§ **What the task asks**:
Find each line below that includes "coverage", then copy it.

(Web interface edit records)
——————

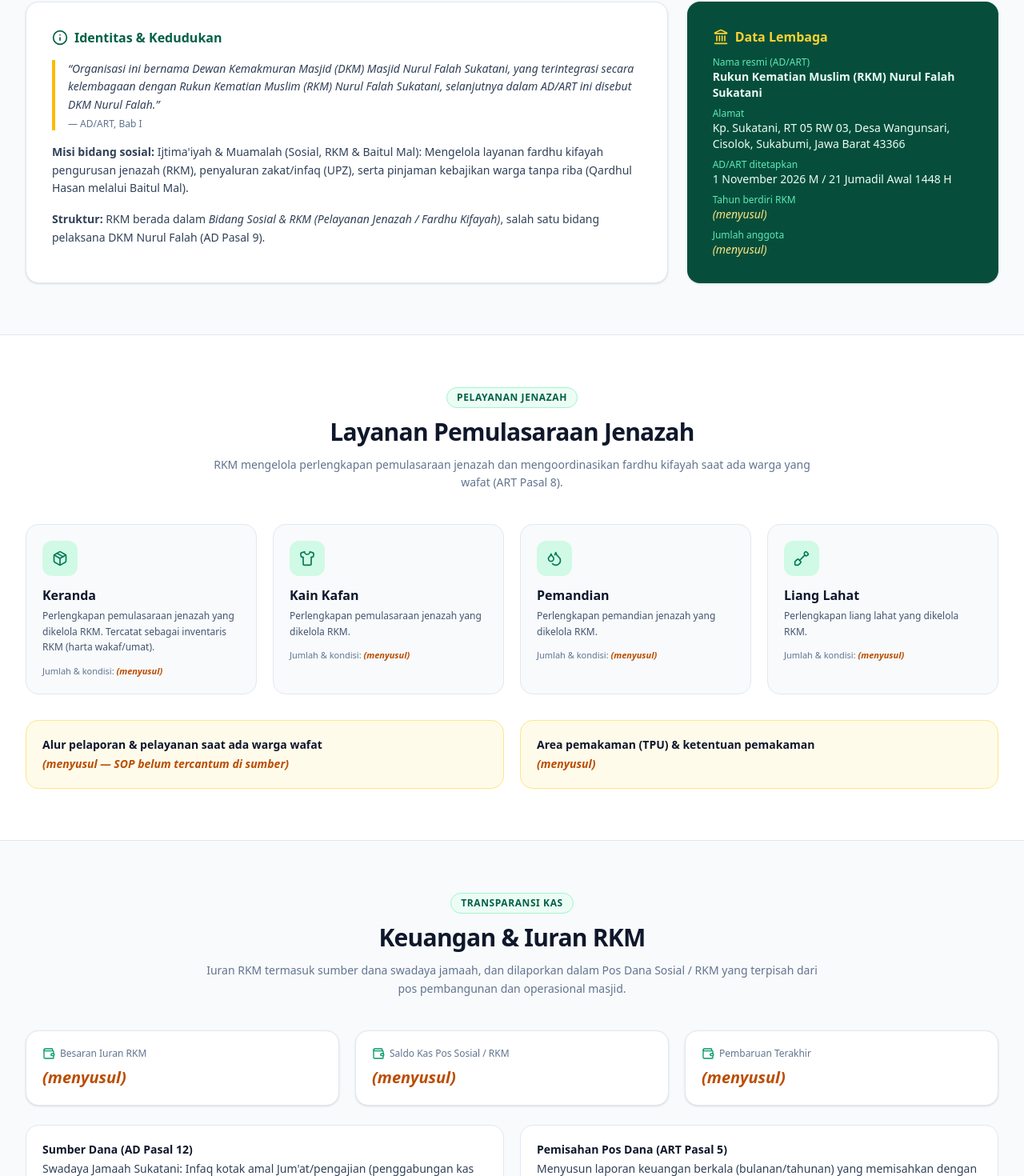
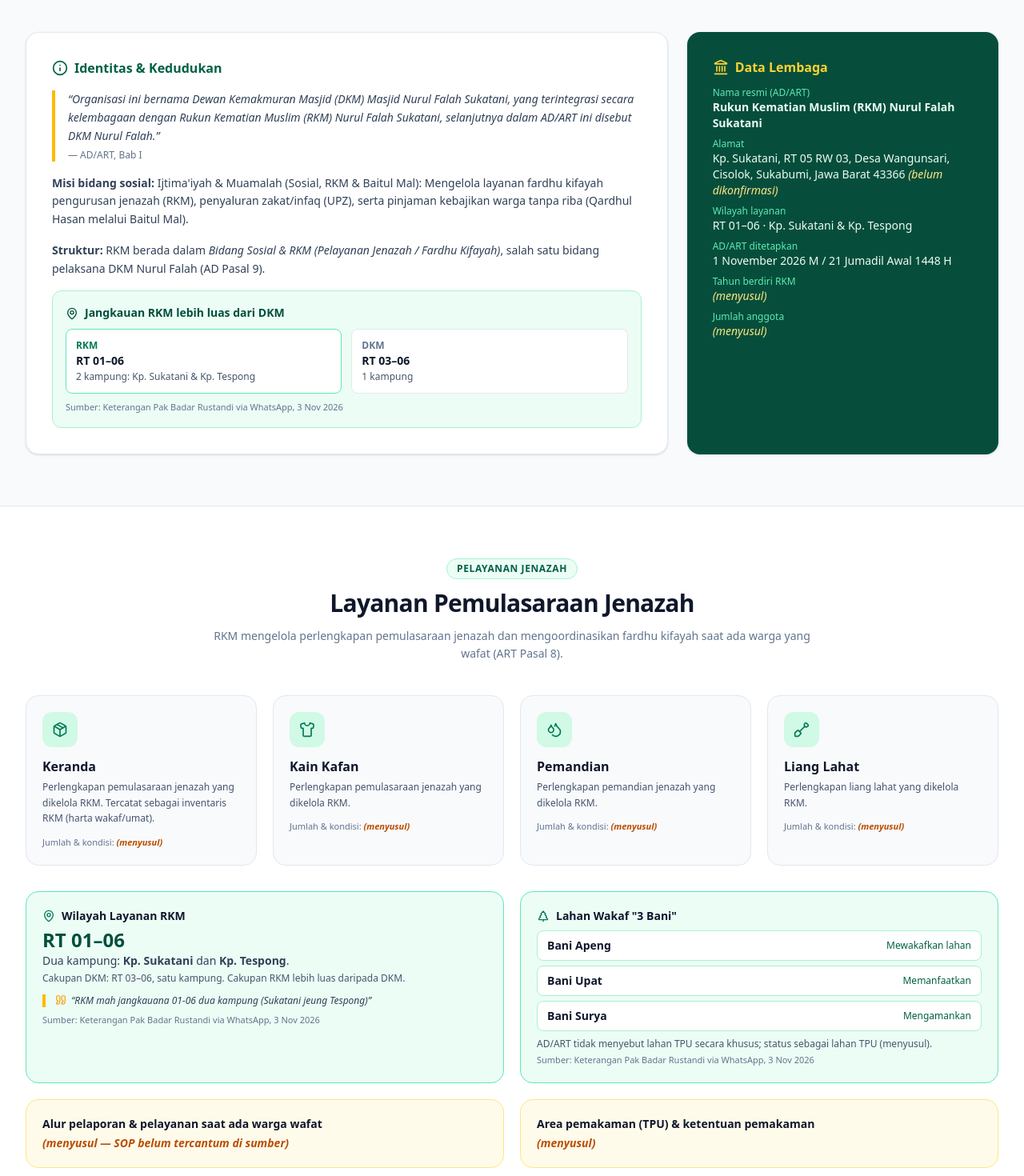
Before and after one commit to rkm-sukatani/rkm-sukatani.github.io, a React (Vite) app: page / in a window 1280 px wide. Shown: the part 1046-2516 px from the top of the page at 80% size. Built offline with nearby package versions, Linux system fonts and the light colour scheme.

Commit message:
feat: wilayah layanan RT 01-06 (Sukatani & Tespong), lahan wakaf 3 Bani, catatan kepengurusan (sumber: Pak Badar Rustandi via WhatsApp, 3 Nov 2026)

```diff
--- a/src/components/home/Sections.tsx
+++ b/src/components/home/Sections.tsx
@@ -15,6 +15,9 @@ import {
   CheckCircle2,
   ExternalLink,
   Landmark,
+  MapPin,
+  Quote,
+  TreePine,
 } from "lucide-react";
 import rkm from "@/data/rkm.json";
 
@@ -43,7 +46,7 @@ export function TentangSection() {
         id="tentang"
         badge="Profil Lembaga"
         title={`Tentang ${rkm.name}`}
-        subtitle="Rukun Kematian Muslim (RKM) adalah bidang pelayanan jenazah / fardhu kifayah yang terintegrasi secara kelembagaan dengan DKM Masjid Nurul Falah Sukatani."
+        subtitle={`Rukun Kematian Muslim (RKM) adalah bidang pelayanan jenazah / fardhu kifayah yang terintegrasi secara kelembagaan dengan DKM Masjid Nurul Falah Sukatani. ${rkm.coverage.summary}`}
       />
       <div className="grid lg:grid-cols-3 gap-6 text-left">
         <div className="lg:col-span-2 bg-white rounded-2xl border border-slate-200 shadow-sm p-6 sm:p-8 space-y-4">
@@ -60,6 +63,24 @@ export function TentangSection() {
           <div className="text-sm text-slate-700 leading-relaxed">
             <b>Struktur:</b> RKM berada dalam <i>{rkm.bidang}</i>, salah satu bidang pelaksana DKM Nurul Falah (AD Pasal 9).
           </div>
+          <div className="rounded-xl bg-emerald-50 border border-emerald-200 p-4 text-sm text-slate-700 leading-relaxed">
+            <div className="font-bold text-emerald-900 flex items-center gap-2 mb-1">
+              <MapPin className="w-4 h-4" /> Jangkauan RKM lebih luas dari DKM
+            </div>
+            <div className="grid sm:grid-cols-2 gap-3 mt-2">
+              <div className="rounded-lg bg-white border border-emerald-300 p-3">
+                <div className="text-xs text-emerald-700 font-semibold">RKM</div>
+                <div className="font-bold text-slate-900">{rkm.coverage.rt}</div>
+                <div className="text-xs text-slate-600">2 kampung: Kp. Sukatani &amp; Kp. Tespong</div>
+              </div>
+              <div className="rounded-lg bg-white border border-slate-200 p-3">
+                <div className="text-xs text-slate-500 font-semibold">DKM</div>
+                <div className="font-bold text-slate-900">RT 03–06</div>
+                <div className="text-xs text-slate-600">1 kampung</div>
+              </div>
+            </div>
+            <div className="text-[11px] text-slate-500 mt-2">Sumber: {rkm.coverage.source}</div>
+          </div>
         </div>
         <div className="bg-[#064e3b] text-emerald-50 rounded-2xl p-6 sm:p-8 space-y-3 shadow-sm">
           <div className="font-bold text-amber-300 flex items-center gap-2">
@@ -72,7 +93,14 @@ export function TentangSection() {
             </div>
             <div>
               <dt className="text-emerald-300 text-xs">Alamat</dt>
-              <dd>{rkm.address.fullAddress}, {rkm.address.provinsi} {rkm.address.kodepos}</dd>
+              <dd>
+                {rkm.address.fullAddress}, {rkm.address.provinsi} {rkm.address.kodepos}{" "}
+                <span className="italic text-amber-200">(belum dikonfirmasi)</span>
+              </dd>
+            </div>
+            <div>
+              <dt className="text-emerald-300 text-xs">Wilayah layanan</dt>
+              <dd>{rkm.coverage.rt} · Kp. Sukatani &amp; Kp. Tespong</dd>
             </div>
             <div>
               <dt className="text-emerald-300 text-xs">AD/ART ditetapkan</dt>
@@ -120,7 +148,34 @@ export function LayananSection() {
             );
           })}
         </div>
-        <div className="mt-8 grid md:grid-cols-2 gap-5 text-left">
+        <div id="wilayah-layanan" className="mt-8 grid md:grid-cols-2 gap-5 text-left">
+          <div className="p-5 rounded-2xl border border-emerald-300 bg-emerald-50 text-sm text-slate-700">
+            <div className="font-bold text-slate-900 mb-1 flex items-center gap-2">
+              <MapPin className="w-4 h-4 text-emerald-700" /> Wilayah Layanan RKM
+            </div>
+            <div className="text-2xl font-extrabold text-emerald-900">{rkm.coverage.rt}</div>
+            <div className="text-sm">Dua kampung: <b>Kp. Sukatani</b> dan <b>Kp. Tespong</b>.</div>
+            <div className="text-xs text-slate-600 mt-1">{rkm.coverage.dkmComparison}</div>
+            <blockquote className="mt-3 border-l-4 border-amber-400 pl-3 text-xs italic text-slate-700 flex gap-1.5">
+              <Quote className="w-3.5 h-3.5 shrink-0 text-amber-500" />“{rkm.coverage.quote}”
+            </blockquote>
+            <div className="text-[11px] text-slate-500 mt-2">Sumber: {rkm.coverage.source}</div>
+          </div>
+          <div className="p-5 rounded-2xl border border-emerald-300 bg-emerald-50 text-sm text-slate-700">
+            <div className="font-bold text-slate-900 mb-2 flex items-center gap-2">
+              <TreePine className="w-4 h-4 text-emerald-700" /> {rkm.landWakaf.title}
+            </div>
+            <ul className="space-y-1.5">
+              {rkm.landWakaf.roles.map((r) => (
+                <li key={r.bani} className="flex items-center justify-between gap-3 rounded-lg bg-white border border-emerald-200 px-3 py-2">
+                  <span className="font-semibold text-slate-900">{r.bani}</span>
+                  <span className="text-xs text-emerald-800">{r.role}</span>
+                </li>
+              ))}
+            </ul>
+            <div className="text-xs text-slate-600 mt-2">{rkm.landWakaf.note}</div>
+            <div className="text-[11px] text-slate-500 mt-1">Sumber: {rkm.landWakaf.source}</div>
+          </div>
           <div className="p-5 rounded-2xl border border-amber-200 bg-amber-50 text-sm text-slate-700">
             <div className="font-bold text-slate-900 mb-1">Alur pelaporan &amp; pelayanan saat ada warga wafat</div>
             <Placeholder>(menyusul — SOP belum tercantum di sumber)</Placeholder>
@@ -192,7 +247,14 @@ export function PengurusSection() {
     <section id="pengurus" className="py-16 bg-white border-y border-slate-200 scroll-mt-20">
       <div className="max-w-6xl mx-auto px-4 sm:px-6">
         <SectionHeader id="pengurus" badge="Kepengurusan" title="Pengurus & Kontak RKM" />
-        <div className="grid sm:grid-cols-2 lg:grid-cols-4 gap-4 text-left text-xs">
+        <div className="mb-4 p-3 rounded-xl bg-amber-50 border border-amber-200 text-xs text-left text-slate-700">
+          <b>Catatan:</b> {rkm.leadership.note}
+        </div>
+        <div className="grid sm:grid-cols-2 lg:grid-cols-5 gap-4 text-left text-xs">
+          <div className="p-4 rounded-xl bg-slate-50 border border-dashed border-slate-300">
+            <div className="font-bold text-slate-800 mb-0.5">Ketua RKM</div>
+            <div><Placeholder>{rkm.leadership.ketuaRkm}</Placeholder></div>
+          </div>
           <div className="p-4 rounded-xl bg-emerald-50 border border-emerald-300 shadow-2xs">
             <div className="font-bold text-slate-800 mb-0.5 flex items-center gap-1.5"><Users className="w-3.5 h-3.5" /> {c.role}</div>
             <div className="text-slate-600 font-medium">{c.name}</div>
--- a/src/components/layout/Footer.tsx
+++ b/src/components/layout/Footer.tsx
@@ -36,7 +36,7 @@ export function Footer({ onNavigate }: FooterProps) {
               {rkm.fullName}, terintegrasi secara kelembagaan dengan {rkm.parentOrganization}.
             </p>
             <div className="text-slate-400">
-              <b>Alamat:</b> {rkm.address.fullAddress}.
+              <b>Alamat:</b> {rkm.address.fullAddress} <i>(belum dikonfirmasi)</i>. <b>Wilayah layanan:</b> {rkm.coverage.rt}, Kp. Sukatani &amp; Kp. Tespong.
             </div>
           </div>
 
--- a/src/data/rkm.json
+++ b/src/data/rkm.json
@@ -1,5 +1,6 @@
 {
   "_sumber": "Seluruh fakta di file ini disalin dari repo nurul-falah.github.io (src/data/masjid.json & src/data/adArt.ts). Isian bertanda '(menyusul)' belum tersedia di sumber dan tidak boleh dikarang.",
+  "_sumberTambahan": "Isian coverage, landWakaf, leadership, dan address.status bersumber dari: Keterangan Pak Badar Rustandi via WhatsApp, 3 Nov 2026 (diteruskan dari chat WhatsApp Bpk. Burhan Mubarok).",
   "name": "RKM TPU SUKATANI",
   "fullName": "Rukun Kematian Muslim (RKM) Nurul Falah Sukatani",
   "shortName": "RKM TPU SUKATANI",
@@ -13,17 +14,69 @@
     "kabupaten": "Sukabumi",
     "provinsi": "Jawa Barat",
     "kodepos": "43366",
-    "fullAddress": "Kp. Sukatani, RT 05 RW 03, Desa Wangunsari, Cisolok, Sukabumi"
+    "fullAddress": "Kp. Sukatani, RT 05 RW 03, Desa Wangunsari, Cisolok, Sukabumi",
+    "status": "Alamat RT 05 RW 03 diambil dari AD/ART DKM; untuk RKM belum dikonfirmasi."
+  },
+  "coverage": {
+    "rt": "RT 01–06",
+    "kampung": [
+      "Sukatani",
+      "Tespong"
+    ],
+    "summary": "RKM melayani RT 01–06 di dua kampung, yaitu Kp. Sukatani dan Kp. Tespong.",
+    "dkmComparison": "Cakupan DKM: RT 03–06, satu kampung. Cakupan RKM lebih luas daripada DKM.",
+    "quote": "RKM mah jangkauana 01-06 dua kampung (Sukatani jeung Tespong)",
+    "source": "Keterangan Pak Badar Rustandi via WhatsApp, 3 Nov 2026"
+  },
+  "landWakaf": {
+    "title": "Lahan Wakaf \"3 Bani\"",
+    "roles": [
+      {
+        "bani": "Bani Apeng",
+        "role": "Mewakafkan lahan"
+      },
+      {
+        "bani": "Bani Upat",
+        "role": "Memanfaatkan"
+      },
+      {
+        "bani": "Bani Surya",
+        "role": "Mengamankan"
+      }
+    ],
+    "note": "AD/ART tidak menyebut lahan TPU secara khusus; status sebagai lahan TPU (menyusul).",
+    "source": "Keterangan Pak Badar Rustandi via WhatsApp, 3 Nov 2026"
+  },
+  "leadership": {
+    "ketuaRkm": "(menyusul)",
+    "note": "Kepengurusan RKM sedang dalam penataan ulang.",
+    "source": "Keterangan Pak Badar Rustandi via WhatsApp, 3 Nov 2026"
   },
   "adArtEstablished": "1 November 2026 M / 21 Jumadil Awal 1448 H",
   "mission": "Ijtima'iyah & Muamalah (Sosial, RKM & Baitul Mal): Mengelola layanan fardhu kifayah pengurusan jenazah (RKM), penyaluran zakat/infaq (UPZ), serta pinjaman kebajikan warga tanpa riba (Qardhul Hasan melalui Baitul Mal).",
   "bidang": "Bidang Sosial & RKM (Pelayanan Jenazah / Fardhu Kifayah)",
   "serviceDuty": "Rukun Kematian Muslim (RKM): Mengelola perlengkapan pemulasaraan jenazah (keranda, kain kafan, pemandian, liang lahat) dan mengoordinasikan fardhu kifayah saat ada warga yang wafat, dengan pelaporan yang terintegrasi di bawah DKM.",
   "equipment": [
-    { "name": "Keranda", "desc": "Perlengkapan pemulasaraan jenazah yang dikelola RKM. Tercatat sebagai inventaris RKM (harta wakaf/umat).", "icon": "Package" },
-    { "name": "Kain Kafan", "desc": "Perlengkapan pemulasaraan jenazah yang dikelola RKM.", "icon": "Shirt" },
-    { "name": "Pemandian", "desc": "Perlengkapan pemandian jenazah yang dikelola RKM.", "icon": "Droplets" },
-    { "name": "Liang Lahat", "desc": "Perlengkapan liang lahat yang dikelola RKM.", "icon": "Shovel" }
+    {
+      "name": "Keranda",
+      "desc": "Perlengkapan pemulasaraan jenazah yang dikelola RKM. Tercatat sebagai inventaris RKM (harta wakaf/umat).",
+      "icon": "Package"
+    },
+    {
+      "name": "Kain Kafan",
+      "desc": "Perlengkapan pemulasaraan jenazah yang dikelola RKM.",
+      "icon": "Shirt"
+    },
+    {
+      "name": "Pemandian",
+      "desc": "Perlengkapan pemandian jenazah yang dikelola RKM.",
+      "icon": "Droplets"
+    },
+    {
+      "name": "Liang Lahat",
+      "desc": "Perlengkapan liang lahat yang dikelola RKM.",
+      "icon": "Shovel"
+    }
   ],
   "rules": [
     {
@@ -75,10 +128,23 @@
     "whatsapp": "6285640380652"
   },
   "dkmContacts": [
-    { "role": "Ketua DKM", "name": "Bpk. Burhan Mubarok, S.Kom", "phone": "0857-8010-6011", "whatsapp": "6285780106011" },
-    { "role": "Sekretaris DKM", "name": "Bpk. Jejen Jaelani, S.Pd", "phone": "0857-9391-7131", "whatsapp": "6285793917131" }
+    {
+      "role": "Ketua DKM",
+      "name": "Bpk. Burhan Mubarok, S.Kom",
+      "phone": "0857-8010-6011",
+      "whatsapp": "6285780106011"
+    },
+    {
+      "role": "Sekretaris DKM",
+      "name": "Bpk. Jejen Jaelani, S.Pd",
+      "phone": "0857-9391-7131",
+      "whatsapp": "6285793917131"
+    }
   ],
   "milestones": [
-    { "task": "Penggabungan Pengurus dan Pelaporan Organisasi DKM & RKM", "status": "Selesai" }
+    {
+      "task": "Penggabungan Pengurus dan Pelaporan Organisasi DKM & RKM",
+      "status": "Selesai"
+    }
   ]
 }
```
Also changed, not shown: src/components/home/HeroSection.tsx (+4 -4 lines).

——————

§ **Exercise result**:
+        subtitle={`Rukun Kematian Muslim (RKM) adalah bidang pelayanan jenazah / fardhu kifayah yang terintegrasi secara kelembagaan dengan DKM Masjid Nurul Falah Sukatani. ${rkm.coverage.summary}`}
+                <div className="font-bold text-slate-900">{rkm.coverage.rt}</div>
+            <div className="text-[11px] text-slate-500 mt-2">Sumber: {rkm.coverage.source}</div>
+              <dd>{rkm.coverage.rt} · Kp. Sukatani &amp; Kp. Tespong</dd>
+            <div className="text-2xl font-extrabold text-emerald-900">{rkm.coverage.rt}</div>
+            <div className="text-xs text-slate-600 mt-1">{rkm.coverage.dkmComparison}</div>
+              <Quote className="w-3.5 h-3.5 shrink-0 text-amber-500" />“{rkm.coverage.quote}”
+            <div className="text-[11px] text-slate-500 mt-2">Sumber: {rkm.coverage.source}</div>
+              <b>Alamat:</b> {rkm.address.fullAddress} <i>(belum dikonfirmasi)</i>. <b>Wilayah layanan:</b> {rkm.coverage.rt}, Kp. Sukatani &amp; Kp. Tespong.
+  "_sumberTambahan": "Isian coverage, landWakaf, leadership, dan address.status bersumber dari: Keterangan Pak Badar Rustandi via WhatsApp, 3 Nov 2026 (diteruskan dari chat WhatsApp Bpk. Burhan Mubarok).",
+  "coverage": {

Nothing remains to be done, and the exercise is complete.